WASHINGTON — Federal authorities in Tennessee announced Monday that they had arrested two alleged white supremacists who were reportedly planning a killing spree that would end with the assassination of Democratic presidential candidate Barack Obama.
Daniel Cowart, 20, of Bells, Tenn., and Paul Schlesselman, 18, of West Helena, Ark., were charged in U.S. District Court in Jackson, Tenn., with the illegal possession of a sawed-off shotgun, conspiracy to rob a gun store and making threats against a major presidential candidate -- the Democratic senator from Illinois.
"They said that would be their last, final act -- that they would attempt to kill Sen. Obama," said James Cavanaugh, special agent in charge at the federal Bureau of Alcohol, Tobacco, Firearms and Explosives in Tennessee. "They didn't believe they would be able to do it, but that they would get killed trying."
Brian A. Weaks, an ATF special agent and a lead investigator in the case, said in a court affidavit unsealed Monday that the two men had hoped to carry out the assassination -- by driving their vehicle at top speed and firing high-powered rifles at Obama from their car windows -- in a grand style.
"Both individuals stated that they would dress in all-white tuxedos and wear top hats during the assassination attempt," Weaks said. "Both individuals further stated they knew they would and were willing to die during this attempt."
The two men also allegedly discussed shooting 88 other people to death and decapitating 14 African Americans, choosing those numbers because, officials said, "they have special significance within the white power movement."
The eighth letter of the alphabet is "H," and the number 8 twice signifies "HH" -- for the Nazi greeting "Heil Hitler." And 14 is the number of words in a white power slogan: "We must secure the existence of our people and a future for white children."
Campaign officials for Obama, the first African American presidential nominee of a major party, declined to comment about the allegations or arrests. Secret Service agents began protecting Obama on May 3, 2007, less than three months after he announced he was running for the Democratic nomination -- the earliest that such protection has been authorized for a candidate.
Although it was unclear how much, if anything, the Obama camp knew about the allegations, his security personnel were certainly aware of them. "The United States Secret Service takes all threats against presidential candidates seriously and is actively investigating the allegations," said Richard Harlow, special agent in charge of the agency's Memphis field office.
Cowart and Schlesselman were being held without bond after agents seized a rifle, a sawed-off shotgun and three pistols. Their attorneys could not be reached for comment.
According to Weaks, the two men met a month ago on the Internet through a mutual friend. They claimed to have "very strong beliefs regarding white power and skinhead" leanings, Weaks said.

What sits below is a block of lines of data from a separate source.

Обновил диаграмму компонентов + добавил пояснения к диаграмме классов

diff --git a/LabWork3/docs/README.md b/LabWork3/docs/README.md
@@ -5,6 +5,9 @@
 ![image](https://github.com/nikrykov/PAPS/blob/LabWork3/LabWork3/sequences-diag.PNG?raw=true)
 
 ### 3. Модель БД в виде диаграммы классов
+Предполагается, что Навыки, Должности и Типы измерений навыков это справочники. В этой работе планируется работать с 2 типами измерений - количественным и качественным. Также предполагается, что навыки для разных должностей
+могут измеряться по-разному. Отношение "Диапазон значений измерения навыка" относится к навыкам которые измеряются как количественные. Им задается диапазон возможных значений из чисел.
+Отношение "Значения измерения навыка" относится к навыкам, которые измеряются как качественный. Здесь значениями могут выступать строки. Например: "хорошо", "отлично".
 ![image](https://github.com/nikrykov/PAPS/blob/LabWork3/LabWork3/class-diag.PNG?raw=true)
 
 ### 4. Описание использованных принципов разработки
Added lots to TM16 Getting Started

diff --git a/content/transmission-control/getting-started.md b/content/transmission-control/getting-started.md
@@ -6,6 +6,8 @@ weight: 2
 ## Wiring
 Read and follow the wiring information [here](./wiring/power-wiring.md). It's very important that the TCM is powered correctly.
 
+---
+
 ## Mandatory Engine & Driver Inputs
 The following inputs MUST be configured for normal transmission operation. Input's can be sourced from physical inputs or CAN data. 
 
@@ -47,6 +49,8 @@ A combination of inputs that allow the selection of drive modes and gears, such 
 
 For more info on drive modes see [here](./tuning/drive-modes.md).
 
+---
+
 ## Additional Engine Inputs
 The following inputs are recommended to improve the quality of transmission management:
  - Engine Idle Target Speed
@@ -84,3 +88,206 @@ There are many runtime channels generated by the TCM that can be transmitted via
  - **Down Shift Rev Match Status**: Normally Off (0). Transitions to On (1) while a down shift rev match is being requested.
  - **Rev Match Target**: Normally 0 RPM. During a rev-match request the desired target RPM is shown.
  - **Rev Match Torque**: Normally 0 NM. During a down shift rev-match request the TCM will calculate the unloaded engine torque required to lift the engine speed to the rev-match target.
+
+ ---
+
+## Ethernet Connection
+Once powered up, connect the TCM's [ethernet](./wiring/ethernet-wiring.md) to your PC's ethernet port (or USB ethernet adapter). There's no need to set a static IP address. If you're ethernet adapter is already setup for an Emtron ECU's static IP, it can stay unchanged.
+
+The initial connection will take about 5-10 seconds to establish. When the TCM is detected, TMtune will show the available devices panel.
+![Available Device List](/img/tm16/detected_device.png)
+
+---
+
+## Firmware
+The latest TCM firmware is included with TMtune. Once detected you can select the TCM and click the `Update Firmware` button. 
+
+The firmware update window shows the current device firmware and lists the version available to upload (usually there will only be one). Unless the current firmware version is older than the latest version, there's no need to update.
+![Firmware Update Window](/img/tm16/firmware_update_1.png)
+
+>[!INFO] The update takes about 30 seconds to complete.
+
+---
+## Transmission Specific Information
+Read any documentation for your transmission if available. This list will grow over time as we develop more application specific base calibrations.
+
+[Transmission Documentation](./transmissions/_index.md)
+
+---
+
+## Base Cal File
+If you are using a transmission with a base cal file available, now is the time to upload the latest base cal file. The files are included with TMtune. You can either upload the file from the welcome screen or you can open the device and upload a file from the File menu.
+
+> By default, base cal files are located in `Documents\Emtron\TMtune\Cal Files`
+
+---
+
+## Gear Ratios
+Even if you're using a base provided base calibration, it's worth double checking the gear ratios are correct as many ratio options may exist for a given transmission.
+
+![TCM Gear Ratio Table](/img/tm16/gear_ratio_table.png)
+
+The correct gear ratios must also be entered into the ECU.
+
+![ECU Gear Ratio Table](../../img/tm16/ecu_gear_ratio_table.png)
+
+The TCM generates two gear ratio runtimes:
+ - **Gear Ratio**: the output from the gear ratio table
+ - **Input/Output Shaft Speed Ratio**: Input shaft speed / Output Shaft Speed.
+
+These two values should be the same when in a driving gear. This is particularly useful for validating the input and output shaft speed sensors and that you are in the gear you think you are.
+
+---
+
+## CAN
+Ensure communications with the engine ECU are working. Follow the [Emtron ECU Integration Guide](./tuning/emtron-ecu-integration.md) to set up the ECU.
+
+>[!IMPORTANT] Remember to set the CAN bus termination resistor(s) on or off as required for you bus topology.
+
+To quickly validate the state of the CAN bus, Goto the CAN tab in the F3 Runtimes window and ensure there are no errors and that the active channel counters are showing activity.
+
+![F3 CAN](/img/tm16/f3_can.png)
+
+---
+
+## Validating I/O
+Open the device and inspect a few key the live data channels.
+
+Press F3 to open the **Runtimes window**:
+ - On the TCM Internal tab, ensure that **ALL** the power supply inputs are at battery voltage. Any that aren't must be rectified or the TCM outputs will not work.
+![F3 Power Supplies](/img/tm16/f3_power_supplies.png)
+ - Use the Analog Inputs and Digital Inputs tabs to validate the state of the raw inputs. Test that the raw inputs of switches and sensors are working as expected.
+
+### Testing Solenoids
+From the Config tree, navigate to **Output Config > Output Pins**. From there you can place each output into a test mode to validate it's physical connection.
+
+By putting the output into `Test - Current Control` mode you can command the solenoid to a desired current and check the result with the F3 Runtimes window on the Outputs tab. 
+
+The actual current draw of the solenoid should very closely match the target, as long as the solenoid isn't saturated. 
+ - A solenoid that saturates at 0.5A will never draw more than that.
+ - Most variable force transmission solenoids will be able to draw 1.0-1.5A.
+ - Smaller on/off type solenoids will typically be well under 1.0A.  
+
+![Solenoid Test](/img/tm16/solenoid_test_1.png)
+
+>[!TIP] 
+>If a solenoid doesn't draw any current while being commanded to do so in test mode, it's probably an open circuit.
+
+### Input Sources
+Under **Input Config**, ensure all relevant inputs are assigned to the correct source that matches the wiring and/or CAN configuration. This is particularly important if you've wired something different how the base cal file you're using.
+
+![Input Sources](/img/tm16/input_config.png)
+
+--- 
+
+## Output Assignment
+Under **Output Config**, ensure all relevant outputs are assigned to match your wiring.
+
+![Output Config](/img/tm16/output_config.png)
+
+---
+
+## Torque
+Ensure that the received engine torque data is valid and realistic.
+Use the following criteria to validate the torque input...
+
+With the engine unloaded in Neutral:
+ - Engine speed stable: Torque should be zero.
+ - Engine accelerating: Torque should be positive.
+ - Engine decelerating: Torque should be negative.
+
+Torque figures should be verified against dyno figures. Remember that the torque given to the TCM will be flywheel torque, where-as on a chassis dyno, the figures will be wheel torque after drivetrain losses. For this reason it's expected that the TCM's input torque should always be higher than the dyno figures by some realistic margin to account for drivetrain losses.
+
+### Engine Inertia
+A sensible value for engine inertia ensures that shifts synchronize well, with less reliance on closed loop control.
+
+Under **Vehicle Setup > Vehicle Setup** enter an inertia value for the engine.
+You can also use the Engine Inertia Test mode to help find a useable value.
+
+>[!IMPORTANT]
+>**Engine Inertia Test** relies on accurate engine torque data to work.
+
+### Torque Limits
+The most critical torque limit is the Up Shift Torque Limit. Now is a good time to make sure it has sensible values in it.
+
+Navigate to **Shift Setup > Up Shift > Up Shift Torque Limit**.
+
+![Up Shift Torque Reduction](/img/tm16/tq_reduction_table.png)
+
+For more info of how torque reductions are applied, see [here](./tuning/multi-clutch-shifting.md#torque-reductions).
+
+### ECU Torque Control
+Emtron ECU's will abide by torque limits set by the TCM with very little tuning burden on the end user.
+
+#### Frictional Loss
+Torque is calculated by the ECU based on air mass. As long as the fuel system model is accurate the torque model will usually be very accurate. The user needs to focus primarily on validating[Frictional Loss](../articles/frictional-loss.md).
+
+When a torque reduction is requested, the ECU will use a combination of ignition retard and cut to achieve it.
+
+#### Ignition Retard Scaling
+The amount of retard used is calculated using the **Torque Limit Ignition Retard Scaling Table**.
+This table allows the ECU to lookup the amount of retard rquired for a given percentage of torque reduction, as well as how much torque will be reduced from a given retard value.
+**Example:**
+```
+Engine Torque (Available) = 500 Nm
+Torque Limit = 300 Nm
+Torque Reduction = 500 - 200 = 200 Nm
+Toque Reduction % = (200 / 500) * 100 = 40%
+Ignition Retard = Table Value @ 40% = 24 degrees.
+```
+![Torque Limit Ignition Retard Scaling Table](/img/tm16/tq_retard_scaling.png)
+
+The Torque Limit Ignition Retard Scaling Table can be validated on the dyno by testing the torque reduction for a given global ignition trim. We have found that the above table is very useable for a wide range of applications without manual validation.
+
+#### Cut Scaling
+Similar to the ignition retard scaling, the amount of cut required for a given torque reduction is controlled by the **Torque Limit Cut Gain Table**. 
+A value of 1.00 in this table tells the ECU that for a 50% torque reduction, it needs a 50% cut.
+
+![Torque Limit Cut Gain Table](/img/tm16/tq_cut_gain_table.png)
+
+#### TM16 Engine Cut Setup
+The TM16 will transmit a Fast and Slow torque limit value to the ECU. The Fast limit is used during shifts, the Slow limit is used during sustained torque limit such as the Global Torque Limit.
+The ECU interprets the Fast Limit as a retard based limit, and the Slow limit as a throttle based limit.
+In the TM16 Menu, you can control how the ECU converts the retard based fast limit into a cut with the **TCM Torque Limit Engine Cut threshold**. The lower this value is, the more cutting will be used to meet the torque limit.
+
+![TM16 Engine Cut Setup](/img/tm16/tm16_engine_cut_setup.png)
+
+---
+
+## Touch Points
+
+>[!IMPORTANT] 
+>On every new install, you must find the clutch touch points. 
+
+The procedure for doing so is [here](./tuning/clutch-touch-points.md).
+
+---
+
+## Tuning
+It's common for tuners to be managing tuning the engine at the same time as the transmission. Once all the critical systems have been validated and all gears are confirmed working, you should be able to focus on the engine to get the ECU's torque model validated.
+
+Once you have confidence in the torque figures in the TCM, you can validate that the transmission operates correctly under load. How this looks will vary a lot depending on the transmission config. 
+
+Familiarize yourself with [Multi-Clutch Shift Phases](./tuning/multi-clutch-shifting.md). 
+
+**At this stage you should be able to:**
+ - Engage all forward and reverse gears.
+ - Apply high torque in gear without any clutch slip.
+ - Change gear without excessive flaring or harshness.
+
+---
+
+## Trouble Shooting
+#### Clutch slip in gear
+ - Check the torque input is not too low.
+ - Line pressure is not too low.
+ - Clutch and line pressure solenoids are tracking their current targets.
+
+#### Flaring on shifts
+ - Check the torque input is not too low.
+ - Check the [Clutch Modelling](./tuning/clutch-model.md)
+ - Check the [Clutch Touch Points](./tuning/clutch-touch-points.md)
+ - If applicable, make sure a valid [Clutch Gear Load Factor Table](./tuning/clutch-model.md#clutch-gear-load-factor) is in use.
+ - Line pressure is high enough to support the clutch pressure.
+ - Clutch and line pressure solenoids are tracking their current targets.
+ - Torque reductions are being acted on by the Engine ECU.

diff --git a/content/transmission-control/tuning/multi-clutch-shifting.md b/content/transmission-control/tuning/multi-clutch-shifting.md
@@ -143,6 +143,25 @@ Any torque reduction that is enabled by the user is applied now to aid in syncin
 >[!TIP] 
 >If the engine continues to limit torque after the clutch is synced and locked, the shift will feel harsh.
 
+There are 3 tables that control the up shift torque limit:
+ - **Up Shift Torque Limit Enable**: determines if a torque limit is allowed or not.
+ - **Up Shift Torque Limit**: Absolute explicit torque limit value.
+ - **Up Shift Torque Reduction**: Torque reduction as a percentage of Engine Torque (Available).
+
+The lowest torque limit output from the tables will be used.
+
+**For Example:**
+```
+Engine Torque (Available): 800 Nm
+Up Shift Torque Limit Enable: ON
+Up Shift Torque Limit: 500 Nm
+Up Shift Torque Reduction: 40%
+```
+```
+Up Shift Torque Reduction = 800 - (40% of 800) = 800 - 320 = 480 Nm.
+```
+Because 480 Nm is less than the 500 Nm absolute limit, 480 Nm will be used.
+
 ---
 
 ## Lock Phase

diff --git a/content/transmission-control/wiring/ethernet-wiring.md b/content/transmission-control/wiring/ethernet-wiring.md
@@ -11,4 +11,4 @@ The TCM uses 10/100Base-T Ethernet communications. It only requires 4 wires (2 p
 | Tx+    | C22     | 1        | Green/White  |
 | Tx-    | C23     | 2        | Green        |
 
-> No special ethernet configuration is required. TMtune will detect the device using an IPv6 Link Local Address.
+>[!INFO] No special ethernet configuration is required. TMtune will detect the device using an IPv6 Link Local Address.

They allegedly discussed robbing or burglarizing a gun store to be "more equipped" with firearms and ammunition, and Cowart used the Internet to send Schlesselman diagrams and photos of a gun store in Jackson, Weaks said. On Oct. 20, Cowart allegedly drove from Tennessee to Arkansas to pick up Schlesselman, Weaks said, and the two discussed attacking a predominantly African American school and traveling from state to state to rob and kill people.
Cowart owned a .308-caliber rifle and Schlesselman had a Mossberg Model 500 12-gauge shotgun with a barrel he had shortened to make it "easier to maneuver," Weaks said. In addition, the agent said, Schlesselman had stolen a Ruger revolver from his father, and Cowart had stolen two handguns from his grandfather.
On Oct. 22, Weaks said, the men bought food, rope and two ski masks from a Wal-Mart in Brownsville, Tenn., then shot out a window of the Beech Grove Church of Christ in Brownsville. Later that day, Weaks said, "they purchased window chalk and wrote numerous racially motivated words and symbols on the exterior of Cowart's vehicle. This included a swastika and the numbers 14 and 88 on the hood."
They were arrested that night by sheriff's deputies in Crockett County, Tenn. Their next court appearance is scheduled for Thursday in Memphis.
Times staff writer Seema Mehta, traveling with the Obama campaign, contributed to this report.